*** Opening Dataset records ***

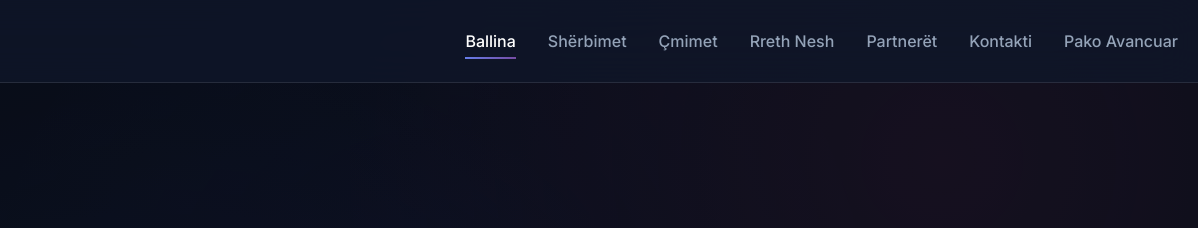
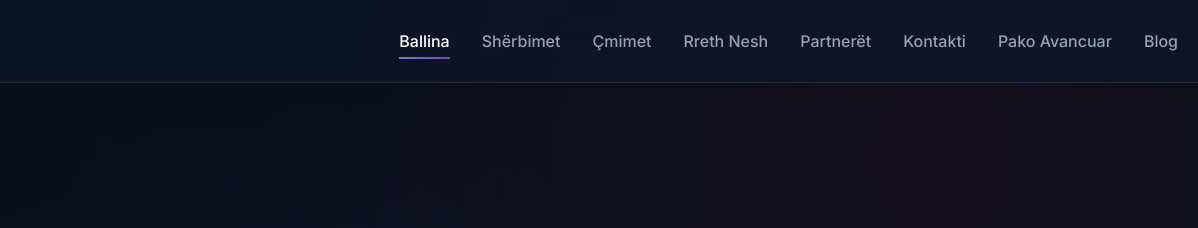
Before and after one commit to EndriGuma97/bc, a plain HTML site: page index.html in a window 1280 px wide. Shown: the top 228 px of the page, 82-1280 px from the left. Drawn offline with Linux system fonts and the light colour scheme.

Commit message:
added the blog nav

```diff
--- a/index.html
+++ b/index.html
@@ -798,6 +798,7 @@
             <li><a href="#partners" class="nav-link">Partnerët</a></li>
             <li><a href="#contact" class="nav-link">Kontakti</a></li>
             <li><a href="/clients.html" class="nav-link">Pako Avancuar</a></li>
+            <li><a href="/blog.html" class="nav-link">Blog</a></li>
           </ul>
           <button class="menu-toggle" id="menuToggle">
             <span></span>
```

*** Closing Dataset records ***

**Your objective**
Please repeat each record exactly and keep every picture out of the copy.

**Exercise response**
Before and after one commit to EndriGuma97/bc, a plain HTML site: page index.html in a window 1280 px wide. Shown: the top 228 px of the page, 82-1280 px from the left. Drawn offline with Linux system fonts and the light colour scheme.

Commit message:
added the blog nav

```diff
--- a/index.html
+++ b/index.html
@@ -798,6 +798,7 @@
             <li><a href="#partners" class="nav-link">Partnerët</a></li>
             <li><a href="#contact" class="nav-link">Kontakti</a></li>
             <li><a href="/clients.html" class="nav-link">Pako Avancuar</a></li>
+            <li><a href="/blog.html" class="nav-link">Blog</a></li>
           </ul>
           <button class="menu-toggle" id="menuToggle">
             <span></span>
```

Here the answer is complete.